In celebration of Black History Month, we’re making daily movie recommendations, presented in chronological order of the films’ stories.
Stay tuned to Noovie every day as we highlight an original, landmark film worth revisiting or discovering for the first time.
February 23 – Pariah (2011)
Based on her award-winning 2007 short film, “Pariah” is writer-director Dee Rees’ (“Mudbound”) expanded, semi-autobiographical tale about a 17-year-old Brooklyn teen whose lesbian identity causes struggles with her religious mother and police detective father, and leads to self-discovery and a choice that will forever impact her future.
Executive produced by Spike Lee, “Pariah” debuted at the 2011 Sundance Film Festival and won the Excellence in Cinematography Award, and later played at the Toronto International Film Festival before its release on December 28, where it earned a 95% fresh rating with critics and 82% rating with audiences on Rotten Tomatoes.

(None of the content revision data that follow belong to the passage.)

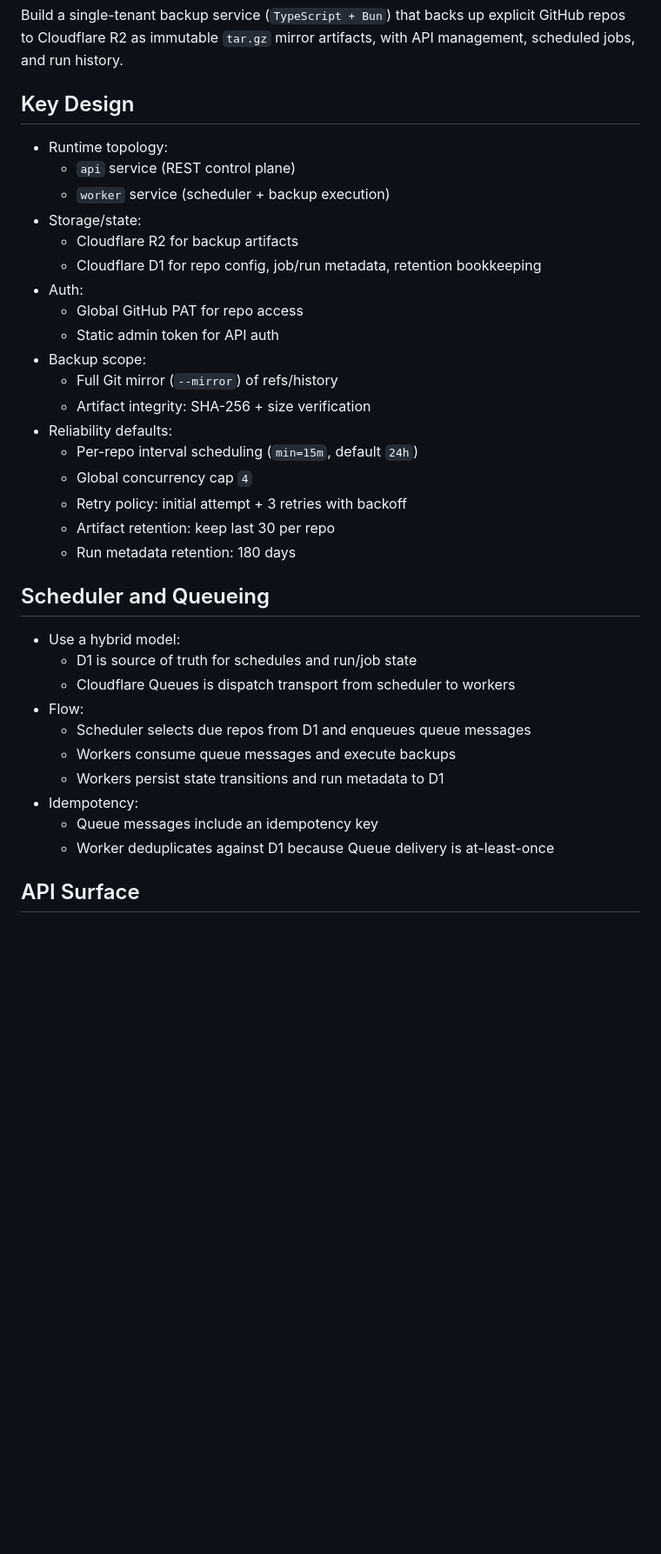
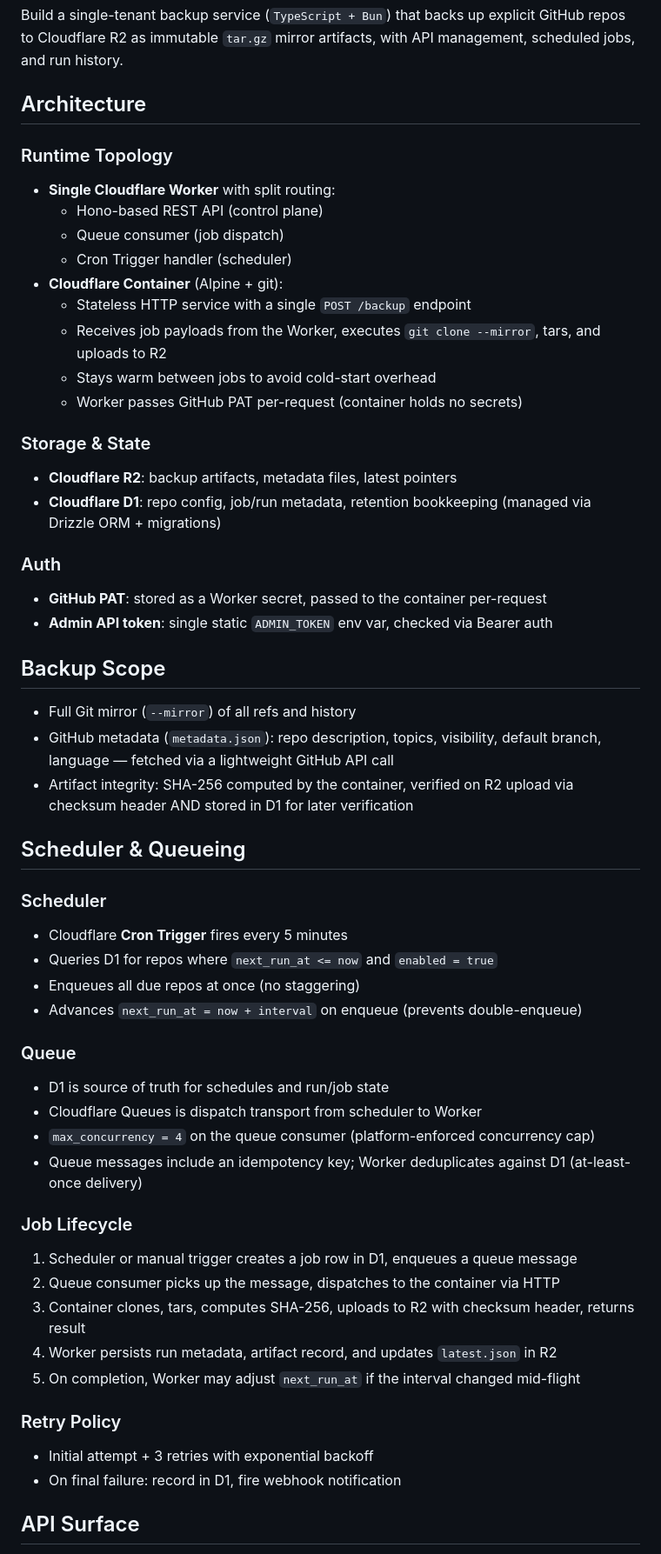
Before and after one commit to nbbaier/gitcask, a Markdown page: PLAN.md, the part around one of its changes. Shown at 87% size. GitHub-like rendering; blank space fills up the shorter version.

```diff
--- a/PLAN.md
+++ b/PLAN.md
@@ -3,36 +3,55 @@
 ## Summary
 Build a single-tenant backup service (`TypeScript + Bun`) that backs up explicit GitHub repos to Cloudflare R2 as immutable `tar.gz` mirror artifacts, with API management, scheduled jobs, and run history.
 
-## Key Design
-- Runtime topology:
-  - `api` service (REST control plane)
-  - `worker` service (scheduler + backup execution)
-- Storage/state:
-  - Cloudflare R2 for backup artifacts
-  - Cloudflare D1 for repo config, job/run metadata, retention bookkeeping
-- Auth:
-  - Global GitHub PAT for repo access
-  - Static admin token for API auth
-- Backup scope:
-  - Full Git mirror (`--mirror`) of refs/history
-  - Artifact integrity: SHA-256 + size verification
-- Reliability defaults:
-  - Per-repo interval scheduling (`min=15m`, default `24h`)
-  - Global concurrency cap `4`
-  - Retry policy: initial attempt + 3 retries with backoff
-  - Artifact retention: keep last 30 per repo
-  - Run metadata retention: 180 days
+## Architecture
 
-## Scheduler and Queueing
-- Use a hybrid model:
-  - D1 is source of truth for schedules and run/job state
-  - Cloudflare Queues is dispatch transport from scheduler to workers
-- Flow:
-  - Scheduler selects due repos from D1 and enqueues queue messages
-  - Workers consume queue messages and execute backups
-  - Workers persist state transitions and run metadata to D1
-- Idempotency:
-  - Queue messages include an idempotency key
-  - Worker deduplicates against D1 because Queue delivery is at-least-once
+### Runtime Topology
+- **Single Cloudflare Worker** with split routing:
+  - Hono-based REST API (control plane)
+  - Queue consumer (job dispatch)
+  - Cron Trigger handler (scheduler)
+- **Cloudflare Container** (Alpine + git):
+  - Stateless HTTP service with a single `POST /backup` endpoint
+  - Receives job payloads from the Worker, executes `git clone --mirror`, tars, and uploads to R2
+  - Stays warm between jobs to avoid cold-start overhead
+  - Worker passes GitHub PAT per-request (container holds no secrets)
+
+### Storage & State
+- **Cloudflare R2**: backup artifacts, metadata files, latest pointers
+- **Cloudflare D1**: repo config, job/run metadata, retention bookkeeping (managed via Drizzle ORM + migrations)
+
+### Auth
+- **GitHub PAT**: stored as a Worker secret, passed to the container per-request
+- **Admin API token**: single static `ADMIN_TOKEN` env var, checked via Bearer auth
+
+## Backup Scope
+- Full Git mirror (`--mirror`) of all refs and history
+- GitHub metadata (`metadata.json`): repo description, topics, visibility, default branch, language — fetched via a lightweight GitHub API call
+- Artifact integrity: SHA-256 computed by the container, verified on R2 upload via checksum header AND stored in D1 for later verification
+
+## Scheduler & Queueing
+
+### Scheduler
+- Cloudflare **Cron Trigger** fires every 5 minutes
+- Queries D1 for repos where `next_run_at <= now` and `enabled = true`
+- Enqueues all due repos at once (no staggering)
+- Advances `next_run_at = now + interval` on enqueue (prevents double-enqueue)
+
+### Queue
+- D1 is source of truth for schedules and run/job state
+- Cloudflare Queues is dispatch transport from scheduler to Worker
+- `max_concurrency = 4` on the queue consumer (platform-enforced concurrency cap)
+- Queue messages include an idempotency key; Worker deduplicates against D1 (at-least-once delivery)
+
+### Job Lifecycle
+1. Scheduler or manual trigger creates a job row in D1, enqueues a queue message
+2. Queue consumer picks up the message, dispatches to the container via HTTP
+3. Container clones, tars, computes SHA-256, uploads to R2 with checksum header, returns result
+4. Worker persists run metadata, artifact record, and updates `latest.json` in R2
+5. On completion, Worker may adjust `next_run_at` if the interval changed mid-flight
+
+### Retry Policy
+- Initial attempt + 3 retries with exponential backoff
+- On final failure: record in D1, fire webhook notification
 
 ## API Surface
```
Also changed, not shown: other parts of PLAN.md (+117 -35 lines).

Alike (Adepero Oduye) is a 17-year-old African-American teen who lives in Brooklyn, and has yet to come out to her parents. She regularly hangs out with her openly gay friend Laura (Pernell Walker), but her strict mother Audrey (Kim Wayans) and her cop father Arthur (Charles Parnell) are both willfully ignorant of their daughter’s sexual identity. Her mom encouragers Alike to spend more time with her friend’s daughter Bina (Aasha Davis) from church, whom she assumes is straight.
As Bina and Alike’s friendship develops, though, so do sexual feelings between the pair. While Bina ultimately isn’t as willing to admit real love for Alike, the relationship does compel Alike to stand up for her right to be her true self, re-connect with her friend Laura, and separate from her family.
She heads off to college on the west coast on her own, secure in who she is, and her right to happiness.
The indie film earned a modest $769,552 at the box office, but was acclaimed on its release, earning an Independent Spirit Award nomination for Best Female Lead for Adepero Oduye. It was also listed as #6 on the list of the top 102 lesbian movies of all time, and earned Outstanding Independent Motion Picture at the 44thNAACP Image Awards.